  6. Oliva PB, Hammill SC, Talano JV. T wave changes consistent with epicardial involvement in acute myocardial infarction. Observations in patients with a postinfarction pericardial effusion without clinically recognized postinfarction pericarditis. J Am Coll Cardiol 1994; 24:1073.
  7. Figueras J, Juncal A, Carballo J, et al. Nature and progression of pericardial effusion in patients with a first myocardial infarction: relationship to age and free wall rupture. Am Heart J 2002; 144:251.
  8. Figueras J, Barrabés JA, Serra V, et al. Hospital outcome of moderate to severe pericardial effusion complicating ST-elevation acute myocardial infarction. Circulation 2010; 122:1902.
  9. O'Gara PT, Kushner FG, Ascheim DD, et al. 2013 ACCF/AHA guideline for the management of ST-elevation myocardial infarction: a report of the American College of Cardiology Foundation/American Heart Association Task Force on Practice Guidelines. Circulation 2013; 127:e362.
  10. Hammerman H, Alker KJ, Schoen FJ, Kloner RA. Morphologic and functional effects of piroxicam on myocardial scar formation after coronary occlusion in dogs. Am J Cardiol 1984; 53:604.
  11. Silverman HS, Pfeifer MP. Relation between use of anti-inflammatory agents and left ventricular free wall rupture during acute myocardial infarction. Am J Cardiol 1987; 59:363.

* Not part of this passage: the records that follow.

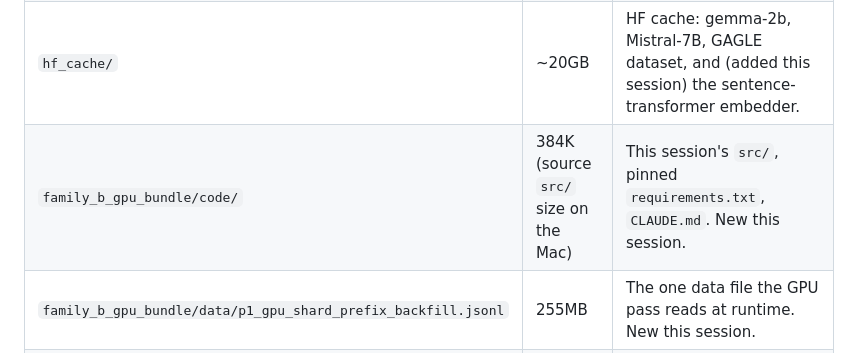
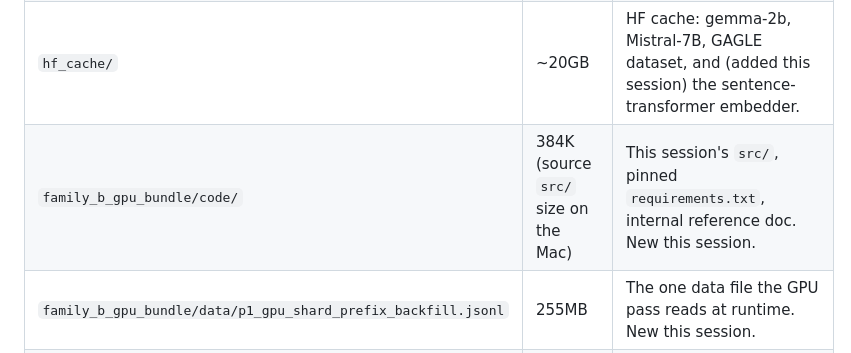
Before and after one commit to CodeOfDuty007/Fractal_paper, a Markdown page: findings/2026-08-12_family_b_ssd_bundle_transfer.md, the part around the change. GitHub-like rendering.

```diff
--- a/findings/2026-08-12_family_b_ssd_bundle_transfer.md
+++ b/findings/2026-08-12_family_b_ssd_bundle_transfer.md
@@ -26,7 +26,7 @@ All under `paper/` at the SSD root (`/Volumes/NikPhotoSSD/paper/` on this Mac):
 | `gagle.zip` | 9.9GB | Raw corpus. Already present from earlier project work. Not read by Family B itself. |
 | `gpu_manifest_shards/` | 2.3GB, 720 files | The CPU pass's output — what Family B actually reads. Already present. |
 | `hf_cache/` | ~20GB | HF cache: gemma-2b, Mistral-7B, GAGLE dataset, and (added this session) the sentence-transformer embedder. |
-| `family_b_gpu_bundle/code/` | 384K (source `src/` size on the Mac) | This session's `src/`, pinned `requirements.txt`, `CLAUDE.md`. New this session. |
+| `family_b_gpu_bundle/code/` | 384K (source `src/` size on the Mac) | This session's `src/`, pinned `requirements.txt`, internal reference doc. New this session. |
 | `family_b_gpu_bundle/data/p1_gpu_shard_prefix_backfill.jsonl` | 255MB | The one data file the GPU pass reads at runtime. New this session. |
 | `family_b_gpu_bundle/wheels/` | ~1.1GB, 49 files | Every Python package + transitive dependency, for cp310/manylinux/x86_64. New this session. |
 | `family_b_gpu_bundle/README.md` | — | Setup + run instructions for the Ubuntu machine. New this session. |
```
Also changed, not shown: findings/2026-08-12_post_family_b_handoff_roadmap.md (+1 -1 lines).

  12. Roberts R, DeMello V, Sobel BE. Deleterious effects of methylprednisolone in patients with myocardial infarction. Circulation 1976; 53:I204.
  13. Stubbs DF. Post-acute myocardial infarction symptomatic pericarditis (PAMISP): report on a large series and the effect of methylprednisolone therapy. J Int Med Res 1986; 14 Suppl 1:25.
  14. Galve E, Garcia-Del-Castillo H, Evangelista A, et al. Pericardial effusion in the course of myocardial infarction: incidence, natural history, and clinical relevance. Circulation 1986; 73:294.
  15. Sugiura T, Iwasaka T, Takayama Y, et al. Factors associated with pericardial effusion in acute Q wave myocardial infarction. Circulation 1990; 81:477.
  16. Sugiura T, Iwasaka T, Tarumi N, et al. Clinical significance of pericardial effusion in Q-wave inferior wall acute myocardial infarction. Am J Cardiol 1994; 73:862.
  17. Sugiura T, Iwasaka T, Takehana K, et al. Clinical significance of pericardial effusion associated with pericarditis in acute Q-wave anterior myocardial infarction. Chest 1993; 104:415.
  18. Widimský P, Gregor P. Pericardial involvement during the course of myocardial infarction. A long-term clinical and echocardiographic study. Chest 1995; 108:89.
  19. Belkin RN, Mark DB, Aronson L, et al. Pericardial effusion after intravenous recombinant tissue-type plasminogen activator for acute myocardial infarction. Am J Cardiol 1991; 67:496.
  20. Patel MR, Meine TJ, Lindblad L, et al. Cardiac tamponade in the fibrinolytic era: analysis of >100,000 patients with ST-segment elevation myocardial infarction. Am Heart J 2006; 151:316.
  21. Beck, CS . Two cardiac compression triads. J Am Med Assoc 1935; 104:714.